Suppose *M* is equipped with a symplectic form *ω*, a Riemannian metric *g*, and an almost-complex structure *J*. Since *ω* and *g* are nondegenerate, each induces a bundle isomorphism *TM → T*M*, where the first map, denoted *φ _{ω}*, is given by the interior product

*φ*

_{ω}(

*u*) =

_{u}

*ω*=

*ω*(

*u*, •) and the other, denoted

*φ*, is given by the analogous operation for

_{g}*g*. With this understood, the three structures

*(g,ω,J)*form a

**compatible triple**when each structure can be specified by the two others as follows:

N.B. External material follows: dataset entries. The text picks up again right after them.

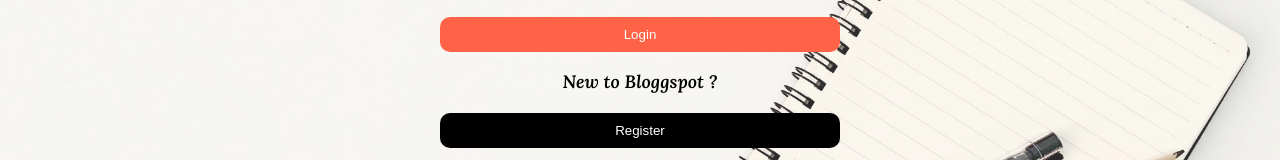
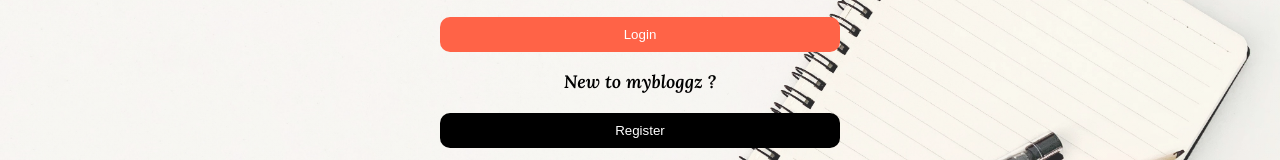
Before and after one commit to vivek-padelkar/react-blog, a React (Create React App) app in the folder client/: page /login in a window 1280 px wide. Shown: the part 445-605 px from the top of the page. Built offline with nearby package versions, Linux system fonts and the light colour scheme.

Commit message:
website name changed from bloggerspot to mybloggz

```diff
--- a/client/src/pages/login/login.component.jsx
+++ b/client/src/pages/login/login.component.jsx
@@ -64,7 +64,7 @@ const Login = () => {
       </LoginForm>
 
       <RegisterWrapper>
-        <RegistertTitle>New to Bloggspot ?</RegistertTitle>
+        <RegistertTitle>New to mybloggz ?</RegistertTitle>
         <StyledLink to="/register">
           <RegisterButton>Register</RegisterButton>
         </StyledLink>
```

*g*(*u*,*v*) =*ω*(*u*,*Jv*)*ω*(*u*,*v*) =*g*(*Ju*,*v*)*J*(*u*) =*φ*_{g}−1(φ_{ω}(u))*.*

In each of these equations, the two structures on the right hand side are called compatible when the corresponding construction yields a structure of the type specified. For example, *ω* and *J* are compatible iff *ω( •,J • )* is a Riemannian metric. The bundle on *M* whose sections are the almost complex structures compatible to *ω* has **contractible fibres**: the complex structures on the tangent fibres compatible with the restriction to the symplectic forms.

Using elementary properties of the symplectic form *ω*, one can show that a compatible almost-complex structure *J* is an almost Kähler structure for the Riemannian metric *ω(u,Jv)*. It is also a fact that if *J* is integrable, then *(M,ω,J)* is a Kähler manifold.

These triples are related to the 2 out of 3 property of the unitary group.

Read more about this topic: Almost Complex Manifold

### Famous quotes containing the word compatible:

“English general and singular terms, identity, quantification, and the whole bag of ontological tricks may be correlated with elements of the native language in any of various mutually incompatible ways, each *compatible* with all possible linguistic data, and none preferable to another save as favored by a rationalization of the native language that is simple and natural to us.”

—Willard Van Orman Quine (b. 1908)